Monday, March 13, 2017
The key to sitcom syndication success
Why are some sitcoms big hits in syndication while others aren’t? And just because a sitcom is a big hit on a network does not necessarily mean that will translate to syndication. Likewise, certain sitcoms that got meh ratings originally do gangbusters in future runs.
A recent example of that is LAST MAN STANDING. On ABC the show has done respectably on Friday nights. Nothing to write home about but good enough on a forgotten night of television that it keeps getting renewed. But this year in syndication that show is a SMASH. It’s getting sensational numbers. Way better than expected. Way way better than some bigger primetime hits like MODERN FAMILY.
MODERN FAMILY has not fared well in syndication (despite its ratings, accolades, Emmys). USA was hoping to build a comedy line-up around it, but MODERN FAMILY under-performed to where USA scrapped all plans for original comedy whatsoever. I know this for a fact. I had a pilot in contention that was suddenly dead along with all the other pilots they had in development at the time.

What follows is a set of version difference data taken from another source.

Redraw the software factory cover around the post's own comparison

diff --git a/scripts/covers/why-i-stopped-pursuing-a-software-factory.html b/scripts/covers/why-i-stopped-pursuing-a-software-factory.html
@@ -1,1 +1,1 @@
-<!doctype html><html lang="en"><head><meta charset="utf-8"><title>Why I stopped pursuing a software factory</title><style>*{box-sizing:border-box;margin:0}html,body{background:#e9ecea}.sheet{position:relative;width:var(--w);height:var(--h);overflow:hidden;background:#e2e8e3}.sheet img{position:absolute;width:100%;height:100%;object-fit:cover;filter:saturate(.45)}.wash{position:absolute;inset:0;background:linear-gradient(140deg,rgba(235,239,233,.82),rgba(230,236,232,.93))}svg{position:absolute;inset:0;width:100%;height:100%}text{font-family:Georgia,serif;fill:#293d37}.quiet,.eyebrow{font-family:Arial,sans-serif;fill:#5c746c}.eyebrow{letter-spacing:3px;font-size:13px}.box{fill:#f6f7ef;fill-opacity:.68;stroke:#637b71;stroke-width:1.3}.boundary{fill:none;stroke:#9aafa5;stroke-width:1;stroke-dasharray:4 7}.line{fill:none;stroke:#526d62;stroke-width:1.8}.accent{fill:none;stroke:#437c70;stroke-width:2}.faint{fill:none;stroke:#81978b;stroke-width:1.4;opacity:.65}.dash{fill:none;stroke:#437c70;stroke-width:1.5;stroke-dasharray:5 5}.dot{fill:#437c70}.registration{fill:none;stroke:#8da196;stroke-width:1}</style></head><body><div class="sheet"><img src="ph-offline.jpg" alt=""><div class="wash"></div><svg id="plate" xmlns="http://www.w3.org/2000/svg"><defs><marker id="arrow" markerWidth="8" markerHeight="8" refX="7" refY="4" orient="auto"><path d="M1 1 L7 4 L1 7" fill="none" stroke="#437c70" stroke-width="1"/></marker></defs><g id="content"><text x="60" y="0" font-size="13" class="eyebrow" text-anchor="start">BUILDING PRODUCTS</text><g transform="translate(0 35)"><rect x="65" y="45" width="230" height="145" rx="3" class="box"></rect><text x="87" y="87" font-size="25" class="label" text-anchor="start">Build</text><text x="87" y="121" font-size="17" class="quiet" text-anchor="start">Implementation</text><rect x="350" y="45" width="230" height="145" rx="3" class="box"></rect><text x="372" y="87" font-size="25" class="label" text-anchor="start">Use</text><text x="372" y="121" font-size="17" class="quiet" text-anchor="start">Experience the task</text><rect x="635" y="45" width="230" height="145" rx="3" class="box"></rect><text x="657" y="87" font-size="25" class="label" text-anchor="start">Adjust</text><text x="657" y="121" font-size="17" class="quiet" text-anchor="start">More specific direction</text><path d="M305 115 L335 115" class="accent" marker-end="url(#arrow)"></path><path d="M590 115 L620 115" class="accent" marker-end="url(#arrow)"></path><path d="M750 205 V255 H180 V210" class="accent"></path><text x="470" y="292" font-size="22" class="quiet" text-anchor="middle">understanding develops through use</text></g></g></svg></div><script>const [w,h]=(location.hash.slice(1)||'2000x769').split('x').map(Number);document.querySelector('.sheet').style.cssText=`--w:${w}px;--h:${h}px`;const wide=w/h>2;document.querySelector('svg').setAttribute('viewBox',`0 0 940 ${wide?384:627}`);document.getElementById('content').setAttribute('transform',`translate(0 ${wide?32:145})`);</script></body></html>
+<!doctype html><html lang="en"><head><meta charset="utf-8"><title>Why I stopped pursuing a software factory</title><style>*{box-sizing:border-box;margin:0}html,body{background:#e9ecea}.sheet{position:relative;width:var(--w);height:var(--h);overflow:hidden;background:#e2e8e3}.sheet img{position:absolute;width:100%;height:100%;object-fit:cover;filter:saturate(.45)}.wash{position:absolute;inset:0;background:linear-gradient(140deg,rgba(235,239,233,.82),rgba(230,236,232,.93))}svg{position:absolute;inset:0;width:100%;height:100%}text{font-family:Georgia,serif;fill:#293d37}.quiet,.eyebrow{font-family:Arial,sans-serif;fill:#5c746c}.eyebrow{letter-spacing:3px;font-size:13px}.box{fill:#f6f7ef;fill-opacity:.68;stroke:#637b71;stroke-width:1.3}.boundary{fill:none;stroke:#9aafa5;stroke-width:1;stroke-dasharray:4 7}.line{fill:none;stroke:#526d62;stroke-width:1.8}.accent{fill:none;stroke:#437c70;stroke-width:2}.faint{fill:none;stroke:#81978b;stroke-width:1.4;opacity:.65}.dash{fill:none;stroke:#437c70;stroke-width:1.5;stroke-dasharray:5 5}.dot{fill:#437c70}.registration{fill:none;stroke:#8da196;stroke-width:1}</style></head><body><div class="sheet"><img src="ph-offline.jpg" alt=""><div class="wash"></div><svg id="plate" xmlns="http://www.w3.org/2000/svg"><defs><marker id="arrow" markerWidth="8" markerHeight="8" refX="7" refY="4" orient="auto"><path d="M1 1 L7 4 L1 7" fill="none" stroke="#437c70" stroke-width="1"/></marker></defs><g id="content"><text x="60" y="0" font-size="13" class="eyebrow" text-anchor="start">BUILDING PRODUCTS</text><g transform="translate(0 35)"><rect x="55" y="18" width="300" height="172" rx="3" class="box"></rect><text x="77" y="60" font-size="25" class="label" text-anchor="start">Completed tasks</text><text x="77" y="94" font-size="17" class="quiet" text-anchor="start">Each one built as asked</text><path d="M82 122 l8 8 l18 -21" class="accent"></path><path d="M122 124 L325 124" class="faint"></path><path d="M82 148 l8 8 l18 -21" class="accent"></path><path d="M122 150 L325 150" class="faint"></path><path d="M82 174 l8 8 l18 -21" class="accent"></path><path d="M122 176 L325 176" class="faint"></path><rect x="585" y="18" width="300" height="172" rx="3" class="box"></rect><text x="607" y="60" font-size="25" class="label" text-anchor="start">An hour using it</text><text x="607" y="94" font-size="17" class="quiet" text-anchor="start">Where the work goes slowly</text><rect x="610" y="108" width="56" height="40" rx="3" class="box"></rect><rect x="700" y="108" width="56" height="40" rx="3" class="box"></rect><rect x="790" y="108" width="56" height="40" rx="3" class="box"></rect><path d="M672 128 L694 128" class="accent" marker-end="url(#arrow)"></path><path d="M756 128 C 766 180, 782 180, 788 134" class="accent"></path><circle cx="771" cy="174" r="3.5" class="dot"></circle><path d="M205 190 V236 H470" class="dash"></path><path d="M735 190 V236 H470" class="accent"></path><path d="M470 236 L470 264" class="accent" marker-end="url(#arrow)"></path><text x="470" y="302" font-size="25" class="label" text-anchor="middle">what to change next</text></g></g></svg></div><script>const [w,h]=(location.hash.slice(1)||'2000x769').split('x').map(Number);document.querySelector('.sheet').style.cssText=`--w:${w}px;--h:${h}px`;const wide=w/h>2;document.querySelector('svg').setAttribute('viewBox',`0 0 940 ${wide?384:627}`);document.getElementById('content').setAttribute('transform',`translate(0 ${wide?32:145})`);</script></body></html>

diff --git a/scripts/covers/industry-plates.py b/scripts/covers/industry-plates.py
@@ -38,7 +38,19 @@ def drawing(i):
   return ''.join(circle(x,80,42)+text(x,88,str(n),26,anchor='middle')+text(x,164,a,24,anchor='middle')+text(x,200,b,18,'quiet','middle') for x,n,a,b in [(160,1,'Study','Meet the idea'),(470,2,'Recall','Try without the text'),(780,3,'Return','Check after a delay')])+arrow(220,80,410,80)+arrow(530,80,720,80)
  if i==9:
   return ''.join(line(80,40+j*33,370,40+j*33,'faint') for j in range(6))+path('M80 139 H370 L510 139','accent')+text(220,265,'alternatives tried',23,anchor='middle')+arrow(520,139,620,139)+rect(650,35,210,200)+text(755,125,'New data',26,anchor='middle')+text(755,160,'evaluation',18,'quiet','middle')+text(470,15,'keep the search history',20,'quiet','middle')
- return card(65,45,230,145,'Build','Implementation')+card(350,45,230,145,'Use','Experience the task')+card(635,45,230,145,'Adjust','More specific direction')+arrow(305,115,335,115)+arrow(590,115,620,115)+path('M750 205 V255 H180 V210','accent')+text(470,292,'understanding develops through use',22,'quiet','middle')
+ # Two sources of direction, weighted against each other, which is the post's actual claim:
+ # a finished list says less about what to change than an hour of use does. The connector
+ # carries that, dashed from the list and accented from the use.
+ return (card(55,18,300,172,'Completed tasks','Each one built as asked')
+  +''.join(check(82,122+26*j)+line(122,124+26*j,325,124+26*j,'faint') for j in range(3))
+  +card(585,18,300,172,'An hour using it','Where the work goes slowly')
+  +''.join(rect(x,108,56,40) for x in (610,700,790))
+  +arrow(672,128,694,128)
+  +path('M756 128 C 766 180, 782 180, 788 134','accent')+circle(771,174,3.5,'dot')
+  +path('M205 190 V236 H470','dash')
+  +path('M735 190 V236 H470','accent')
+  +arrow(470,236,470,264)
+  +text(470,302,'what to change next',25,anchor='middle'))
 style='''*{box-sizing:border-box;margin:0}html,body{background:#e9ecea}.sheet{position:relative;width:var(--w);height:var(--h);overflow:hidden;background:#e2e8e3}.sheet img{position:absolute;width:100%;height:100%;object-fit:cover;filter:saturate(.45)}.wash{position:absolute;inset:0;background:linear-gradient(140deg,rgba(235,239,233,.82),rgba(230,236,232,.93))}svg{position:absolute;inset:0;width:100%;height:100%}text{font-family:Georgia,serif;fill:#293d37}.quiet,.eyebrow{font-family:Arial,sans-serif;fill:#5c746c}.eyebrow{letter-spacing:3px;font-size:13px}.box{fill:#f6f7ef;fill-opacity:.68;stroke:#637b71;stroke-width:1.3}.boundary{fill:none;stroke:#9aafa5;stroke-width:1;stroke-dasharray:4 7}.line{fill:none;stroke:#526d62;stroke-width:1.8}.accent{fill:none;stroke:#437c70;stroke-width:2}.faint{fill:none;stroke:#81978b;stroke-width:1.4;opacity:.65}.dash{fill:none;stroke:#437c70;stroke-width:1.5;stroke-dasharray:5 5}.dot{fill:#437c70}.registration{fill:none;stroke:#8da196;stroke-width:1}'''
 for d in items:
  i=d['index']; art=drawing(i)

So why is LAST MAN STANDING so much more successful than MODERN FAMILY? And why is BIG BANG THEORY still a powerhouse? And EVERYBODY LOVES RAYMOND? Why was WINGS a middling performer for NBC but a juggernaut for USA? Why does GOLDEN GIRLS continue to outperform most comedies that came after? And why does FRIENDS continue to be a ratings monster around the world?
Disclaimer: Like with every theory you can find exceptions. I realize that. MASH would be an exception for example. I say that because if I didn’t the comment section would be flooded with people listing exceptions. I’m making a general point here.
A common denominator among these successful shows is that they’re multi-camera, but that’s not the answer. I think a primary reason they do so well is that you don’t have to watch them.
You just have to listen.
And dialogue jokes play better for casual viewing. Dialogue jokes drive multi-cams because they’re playing to live audiences. James Burrows always maintained that CHEERS was a radio play. You could enjoy it just as much by listening to it.
There’s a comfort level in general to sitcoms. Multi-cams add to that comfort by making them easy to follow. And I’ve found that if you have a show with lots of jokes, fans will watch reruns, even if they’ve already seen the episodes. Maybe they missed a few jokes the first time, or something they thought was funny before tickles them again.
Yes, multi-cams, especially family multi-cams are not sexy and cutting edge. They’re usually ignored by award shows and ENTERTAINMENT WEEKLY. But believe me, networks and studios have taken note, and they’d gladly trade a boatload of Emmys for one LAST MAN STANDING.